Rush toll road meeting
A special rush-rush Transportation & Trinity River Project Committee meeting has been called for March 21. The topic: the Trinity toll road. There'll be presentations by Larry Beasley, who led the special committee created by Mayor Mike Rawlings to review the toll road proposal, and by engineering firm Halff Associates.
This being an important topic which has provoked much debate and disagreement in Dallas for many years, it is getting the kind of last-minute notice and time allotment you might expect: 90 minutes.
The meeting begins at 9 am, but if you want to read along, the proposal is posted on DallasCityHall.com. Facebook entity Wylie H Dallas describes the road as a "junky, mediocre, high-speed limited-access highway."
The Dallas Morning News notes that the city won't be able to get the meandering and tree-lined medians that were promised without another $2 million to $3 million and at least a year.
City council member Scott Griggs posted the agenda, noting that "public involvement and debate continues to be limited."

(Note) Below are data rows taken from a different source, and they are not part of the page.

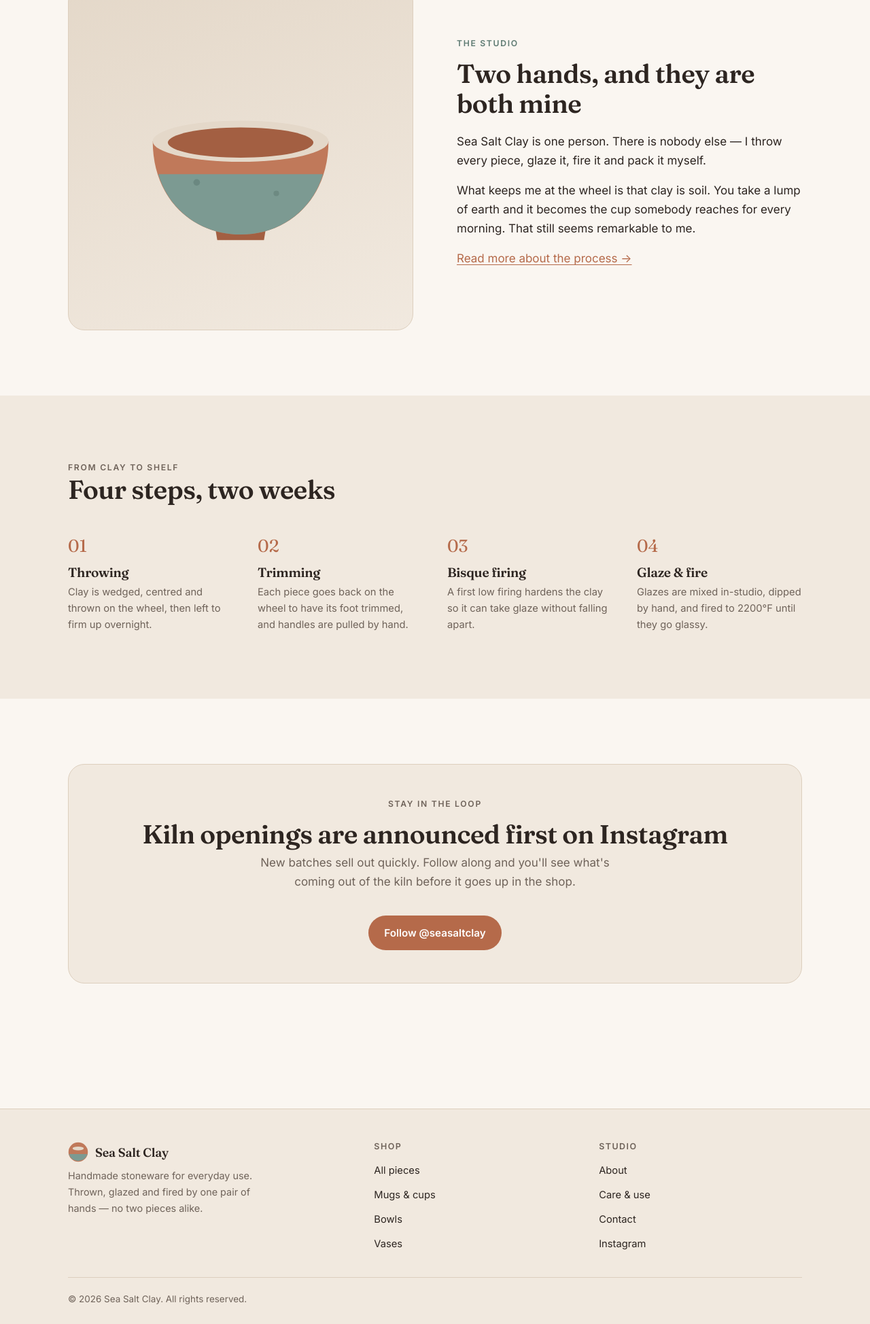
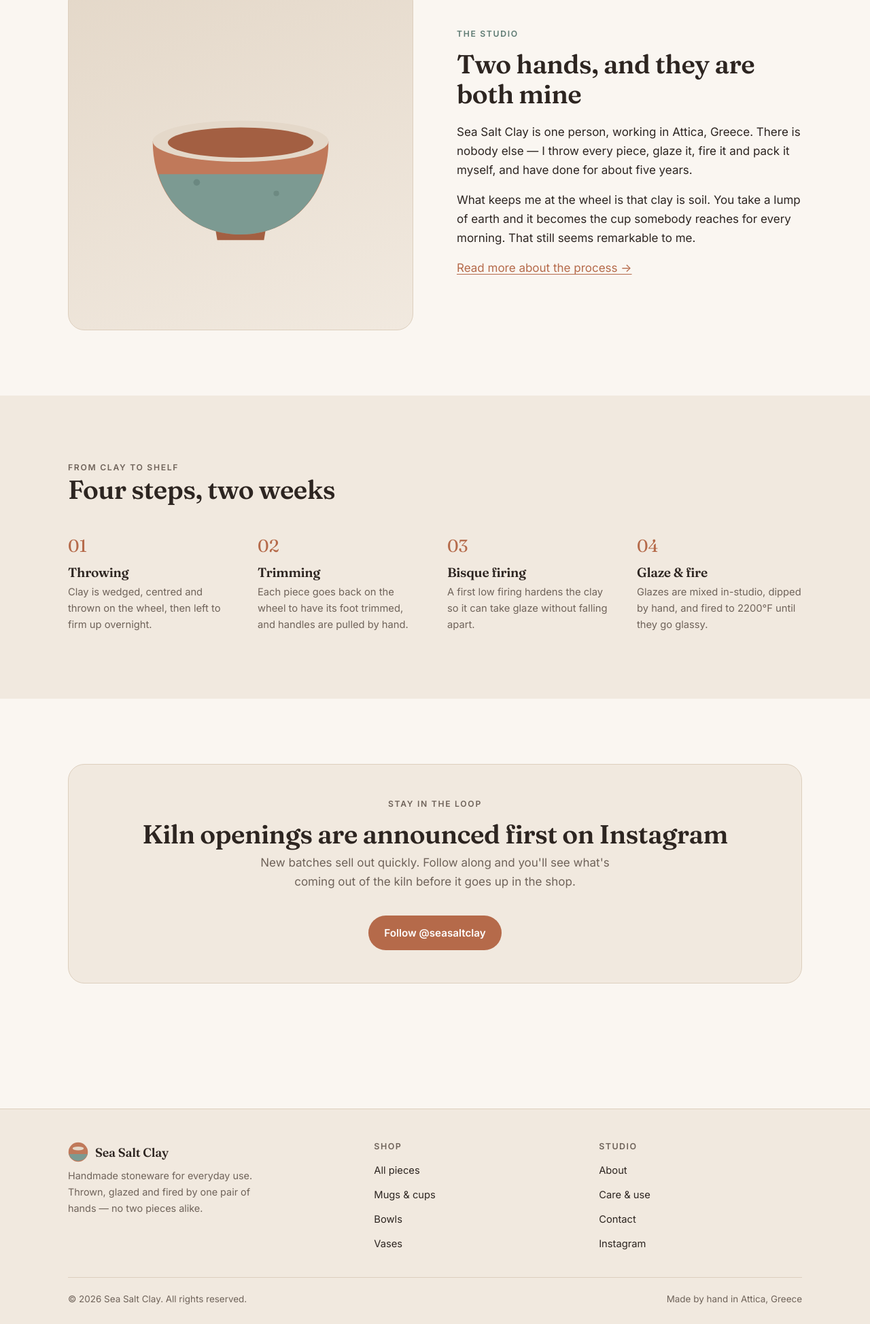
Before and after one commit to manina1-dev/Sea-salt-clay, a plain HTML site: page index.html in a window 1280 px wide. Shown: the part 1752-3700 px from the top of the page at 68% size. Drawn offline with Linux system fonts and the light colour scheme.

Commit message:
Say where the studio is and how long it has been going
Adds Attica, Greece and the roughly five years of work to the about page
and the home page studio section, and a "Made by hand in Attica, Greece"
line to the footer of all four pages.

No street address: the owner does not want one published.

Co-Authored-By: Claude Opus 5 <noreply@anthropic.com>
Claude-Session: https://claude.ai/code/session_01HBGCxSPKHGmMVJt7C3yJTt

```diff
--- a/index.html
+++ b/index.html
@@ -80,7 +80,7 @@
       <div>
         <p class="eyebrow">The studio</p>
         <h2>Two hands, and they are both mine</h2>
-        <p>Sea Salt Clay is one person. There is nobody else — I throw every piece, glaze it, fire it and pack it myself.</p>
+        <p>Sea Salt Clay is one person, working in Attica, Greece. There is nobody else — I throw every piece, glaze it, fire it and pack it myself, and have done for about five years.</p>
         <p>What keeps me at the wheel is that clay is soil. You take a lump of earth and it becomes the cup somebody reaches for every morning. That still seems remarkable to me.</p>
         <p><a href="about.html">Read more about the process &rarr;</a></p>
       </div>
@@ -160,6 +160,7 @@
     </div>
     <div class="site-footer__base">
       <span>&copy; <span data-year>2026</span> Sea Salt Clay. All rights reserved.</span>
+      <span>Made by hand in Attica, Greece</span>
     </div>
   </div>
 </footer>
```
Also changed, not shown: about.html (+2 -1 lines), contact.html (+1 -0 lines), shop.html (+1 -0 lines).
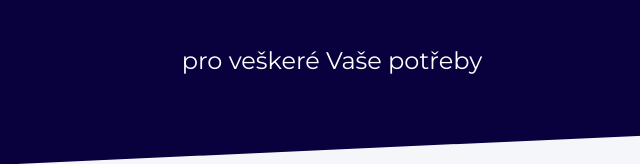
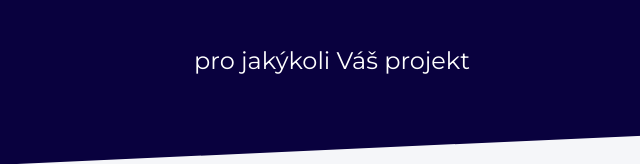
Before and after one commit to Bobenheim/VR_expert, a plain HTML site: page index.html in a window 1280 px wide. Shown: the part 977-1141 px from the top of the page, 308-948 px from the left. Drawn offline with Linux system fonts and the light colour scheme; files whose address does not match are found by name.

Commit message:
changed motto

```diff
--- a/index.html
+++ b/index.html
@@ -34,7 +34,7 @@
             <img class="hero__image" src="/assets/images/Herobanner-1.png" alt="hero banner">
             </div>
             <h1 class="hero__heading">VR</h1>
-            <p class="hero__desc">pro veškeré Vaše potřeby</p>
+            <p class="hero__desc">pro jakýkoli Váš projekt</p>
         </div>
     </section>
 
```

Saving Big Spring
Historical protection is usually given to buildings, but in Dallas, one may be given to a spring. The City Plan Commission approved protection of the Big Spring, located next to the Texas Horse Park.
Big Spring, one of the few natural springs in North Texas, empties fresh water into the Trinity River. It's where Dallas city founder John Neely Bryan and his wife Margaret Beeman Bryan built a log cabin after the Civil War and lived there into the 1870s, and is surrounded by legendary oaks.
Efforts to save it have included a Facebook page and a website, and The Landmark Commission gave the spring a historic designation in February. It's up to the Dallas City Council to give it a final approval.
Fun with maps
D Magazine created a map showing the home addresses of the State Fair’s board members. The majority reside north of Dallas, in the lu$h zone west of 75 and east of the Dallas North Tollway. A few are sprinkled around White Rock Lake, and a couple in North Oak Cliff, but not one is near Fair Park. "Not that living in, say, Preston Hollow should preclude you from overseeing the three-week event that dominates the city’s largest and most underutilized asset, which happens to be in South Dallas," the post says.
DallasFoodorg tracked the restaurants reviewed by Dallas Morning News restaurant critic Leslie Brenner in 2015 and plotted them on a trio of maps that reveal a pattern in restaurant location and audience: namely, that the majority of the reviews were expensive restaurants serving wealthy customers in white neighborhoods.